» **Problem requirements**: Pick out each line in these entries that contains the string "self".

┄┄┄┄┄┄

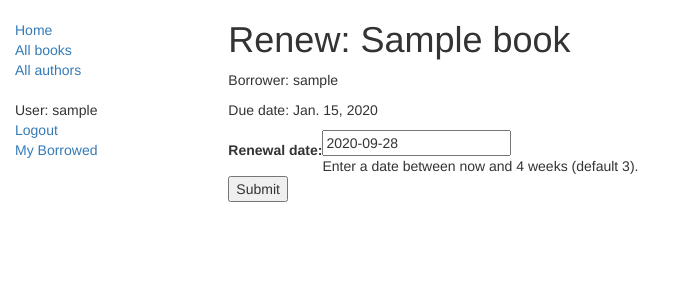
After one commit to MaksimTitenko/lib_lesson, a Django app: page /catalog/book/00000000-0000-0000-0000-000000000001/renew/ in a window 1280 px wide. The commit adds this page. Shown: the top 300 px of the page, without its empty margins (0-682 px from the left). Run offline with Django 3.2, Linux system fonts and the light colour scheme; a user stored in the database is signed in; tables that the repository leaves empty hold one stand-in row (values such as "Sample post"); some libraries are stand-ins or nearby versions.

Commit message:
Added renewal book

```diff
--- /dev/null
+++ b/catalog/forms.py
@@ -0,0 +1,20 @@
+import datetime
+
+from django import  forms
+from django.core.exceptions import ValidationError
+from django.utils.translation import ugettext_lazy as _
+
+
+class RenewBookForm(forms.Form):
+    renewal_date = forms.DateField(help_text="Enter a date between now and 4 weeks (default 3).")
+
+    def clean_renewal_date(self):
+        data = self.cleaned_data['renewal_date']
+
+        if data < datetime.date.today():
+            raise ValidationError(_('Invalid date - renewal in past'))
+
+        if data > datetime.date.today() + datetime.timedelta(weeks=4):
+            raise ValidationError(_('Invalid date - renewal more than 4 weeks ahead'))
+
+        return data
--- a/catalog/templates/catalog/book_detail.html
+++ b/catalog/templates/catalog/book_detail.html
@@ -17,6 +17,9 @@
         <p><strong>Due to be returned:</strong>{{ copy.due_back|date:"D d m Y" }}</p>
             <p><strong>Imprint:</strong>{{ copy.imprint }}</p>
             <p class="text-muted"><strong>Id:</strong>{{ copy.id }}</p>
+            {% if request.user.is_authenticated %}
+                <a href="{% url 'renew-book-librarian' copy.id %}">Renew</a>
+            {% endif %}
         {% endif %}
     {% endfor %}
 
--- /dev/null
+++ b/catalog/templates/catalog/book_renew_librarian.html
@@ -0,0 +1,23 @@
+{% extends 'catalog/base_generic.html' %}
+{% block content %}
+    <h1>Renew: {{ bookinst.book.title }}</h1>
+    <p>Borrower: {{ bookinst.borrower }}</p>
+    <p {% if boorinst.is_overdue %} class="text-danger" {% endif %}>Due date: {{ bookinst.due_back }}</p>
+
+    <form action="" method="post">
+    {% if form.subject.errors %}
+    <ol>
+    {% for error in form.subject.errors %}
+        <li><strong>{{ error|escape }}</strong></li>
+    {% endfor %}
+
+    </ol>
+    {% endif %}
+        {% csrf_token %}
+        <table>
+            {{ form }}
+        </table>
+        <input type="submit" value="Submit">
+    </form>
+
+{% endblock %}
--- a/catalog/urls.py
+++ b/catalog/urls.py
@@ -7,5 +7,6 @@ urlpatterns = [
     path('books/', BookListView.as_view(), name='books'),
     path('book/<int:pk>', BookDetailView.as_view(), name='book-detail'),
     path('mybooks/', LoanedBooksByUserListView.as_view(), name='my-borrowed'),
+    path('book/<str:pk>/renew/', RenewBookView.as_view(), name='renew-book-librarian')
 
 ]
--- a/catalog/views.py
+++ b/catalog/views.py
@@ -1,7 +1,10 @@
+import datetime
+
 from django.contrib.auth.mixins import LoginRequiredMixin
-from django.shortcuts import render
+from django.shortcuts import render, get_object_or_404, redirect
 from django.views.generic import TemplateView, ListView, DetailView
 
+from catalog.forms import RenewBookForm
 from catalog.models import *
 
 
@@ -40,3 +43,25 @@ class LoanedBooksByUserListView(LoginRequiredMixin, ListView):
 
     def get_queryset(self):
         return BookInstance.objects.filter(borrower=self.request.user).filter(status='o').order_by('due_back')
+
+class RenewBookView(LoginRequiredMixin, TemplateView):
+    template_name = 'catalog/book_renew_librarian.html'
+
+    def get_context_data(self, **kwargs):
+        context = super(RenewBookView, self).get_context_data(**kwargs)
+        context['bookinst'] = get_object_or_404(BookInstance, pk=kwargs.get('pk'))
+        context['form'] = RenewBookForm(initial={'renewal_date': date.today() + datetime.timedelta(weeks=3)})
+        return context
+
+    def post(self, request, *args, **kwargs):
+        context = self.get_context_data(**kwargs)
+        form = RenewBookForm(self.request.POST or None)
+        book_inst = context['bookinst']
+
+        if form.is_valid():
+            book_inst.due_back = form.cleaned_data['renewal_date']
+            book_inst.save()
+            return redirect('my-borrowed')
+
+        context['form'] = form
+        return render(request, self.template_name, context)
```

┄┄┄┄┄┄

» **Expected output**:
+    def clean_renewal_date(self):
+        data = self.cleaned_data['renewal_date']
     def get_queryset(self):
         return BookInstance.objects.filter(borrower=self.request.user).filter(status='o').order_by('due_back')
+    def get_context_data(self, **kwargs):
+        context = super(RenewBookView, self).get_context_data(**kwargs)
+    def post(self, request, *args, **kwargs):
+        context = self.get_context_data(**kwargs)
+        form = RenewBookForm(self.request.POST or None)
+        return render(request, self.template_name, context)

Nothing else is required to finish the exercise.